## TASK PROMPT
In full and without error, repeat the entries below.

+--

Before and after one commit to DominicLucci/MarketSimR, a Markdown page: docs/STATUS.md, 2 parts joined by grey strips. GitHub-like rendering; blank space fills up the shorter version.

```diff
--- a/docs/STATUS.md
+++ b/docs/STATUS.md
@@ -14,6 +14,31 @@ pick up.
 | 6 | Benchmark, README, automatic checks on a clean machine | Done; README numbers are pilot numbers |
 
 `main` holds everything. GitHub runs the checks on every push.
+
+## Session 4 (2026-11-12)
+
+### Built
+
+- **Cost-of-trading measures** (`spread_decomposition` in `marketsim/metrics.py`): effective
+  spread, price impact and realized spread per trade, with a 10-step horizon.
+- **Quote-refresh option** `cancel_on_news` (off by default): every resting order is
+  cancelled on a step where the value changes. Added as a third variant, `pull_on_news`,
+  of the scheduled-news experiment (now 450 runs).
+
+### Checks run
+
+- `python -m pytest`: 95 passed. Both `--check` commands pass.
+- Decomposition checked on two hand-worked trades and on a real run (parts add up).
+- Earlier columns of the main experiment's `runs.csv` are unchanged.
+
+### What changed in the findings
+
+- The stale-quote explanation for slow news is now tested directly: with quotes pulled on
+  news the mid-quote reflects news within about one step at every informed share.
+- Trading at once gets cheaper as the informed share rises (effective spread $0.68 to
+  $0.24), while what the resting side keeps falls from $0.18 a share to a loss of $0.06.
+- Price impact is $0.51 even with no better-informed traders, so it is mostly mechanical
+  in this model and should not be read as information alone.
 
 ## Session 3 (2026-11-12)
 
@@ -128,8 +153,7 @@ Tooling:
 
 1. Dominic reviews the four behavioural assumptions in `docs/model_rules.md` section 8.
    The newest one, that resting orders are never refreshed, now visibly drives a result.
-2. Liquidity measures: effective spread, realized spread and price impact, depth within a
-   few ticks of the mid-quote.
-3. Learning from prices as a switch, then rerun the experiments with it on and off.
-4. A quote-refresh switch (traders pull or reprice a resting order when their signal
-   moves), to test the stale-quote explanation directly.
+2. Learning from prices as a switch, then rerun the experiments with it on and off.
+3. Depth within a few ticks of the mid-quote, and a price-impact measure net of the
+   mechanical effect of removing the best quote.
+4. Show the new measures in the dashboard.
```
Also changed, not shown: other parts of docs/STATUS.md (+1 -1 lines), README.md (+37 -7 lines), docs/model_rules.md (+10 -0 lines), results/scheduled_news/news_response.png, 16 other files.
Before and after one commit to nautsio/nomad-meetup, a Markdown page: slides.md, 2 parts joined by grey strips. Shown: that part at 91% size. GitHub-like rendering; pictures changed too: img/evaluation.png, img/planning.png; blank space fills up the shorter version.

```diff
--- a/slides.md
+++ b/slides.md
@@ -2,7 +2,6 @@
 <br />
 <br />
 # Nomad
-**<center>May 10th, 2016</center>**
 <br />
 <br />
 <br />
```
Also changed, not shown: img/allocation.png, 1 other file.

+--

## RESULT OF THIS EXERCISE
Before and after one commit to DominicLucci/MarketSimR, a Markdown page: docs/STATUS.md, 2 parts joined by grey strips. GitHub-like rendering; blank space fills up the shorter version.

```diff
--- a/docs/STATUS.md
+++ b/docs/STATUS.md
@@ -14,6 +14,31 @@ pick up.
 | 6 | Benchmark, README, automatic checks on a clean machine | Done; README numbers are pilot numbers |
 
 `main` holds everything. GitHub runs the checks on every push.
+
+## Session 4 (2026-11-12)
+
+### Built
+
+- **Cost-of-trading measures** (`spread_decomposition` in `marketsim/metrics.py`): effective
+  spread, price impact and realized spread per trade, with a 10-step horizon.
+- **Quote-refresh option** `cancel_on_news` (off by default): every resting order is
+  cancelled on a step where the value changes. Added as a third variant, `pull_on_news`,
+  of the scheduled-news experiment (now 450 runs).
+
+### Checks run
+
+- `python -m pytest`: 95 passed. Both `--check` commands pass.
+- Decomposition checked on two hand-worked trades and on a real run (parts add up).
+- Earlier columns of the main experiment's `runs.csv` are unchanged.
+
+### What changed in the findings
+
+- The stale-quote explanation for slow news is now tested directly: with quotes pulled on
+  news the mid-quote reflects news within about one step at every informed share.
+- Trading at once gets cheaper as the informed share rises (effective spread $0.68 to
+  $0.24), while what the resting side keeps falls from $0.18 a share to a loss of $0.06.
+- Price impact is $0.51 even with no better-informed traders, so it is mostly mechanical
+  in this model and should not be read as information alone.
 
 ## Session 3 (2026-11-12)
 
@@ -128,8 +153,7 @@ Tooling:
 
 1. Dominic reviews the four behavioural assumptions in `docs/model_rules.md` section 8.
    The newest one, that resting orders are never refreshed, now visibly drives a result.
-2. Liquidity measures: effective spread, realized spread and price impact, depth within a
-   few ticks of the mid-quote.
-3. Learning from prices as a switch, then rerun the experiments with it on and off.
-4. A quote-refresh switch (traders pull or reprice a resting order when their signal
-   moves), to test the stale-quote explanation directly.
+2. Learning from prices as a switch, then rerun the experiments with it on and off.
+3. Depth within a few ticks of the mid-quote, and a price-impact measure net of the
+   mechanical effect of removing the best quote.
+4. Show the new measures in the dashboard.
```
Also changed, not shown: other parts of docs/STATUS.md (+1 -1 lines), README.md (+37 -7 lines), docs/model_rules.md (+10 -0 lines), results/scheduled_news/news_response.png, 16 other files.
Before and after one commit to nautsio/nomad-meetup, a Markdown page: slides.md, 2 parts joined by grey strips. Shown: that part at 91% size. GitHub-like rendering; pictures changed too: img/evaluation.png, img/planning.png; blank space fills up the shorter version.

```diff
--- a/slides.md
+++ b/slides.md
@@ -2,7 +2,6 @@
 <br />
 <br />
 # Nomad
-**<center>May 10th, 2016</center>**
 <br />
 <br />
 <br />
```
Also changed, not shown: img/allocation.png, 1 other file.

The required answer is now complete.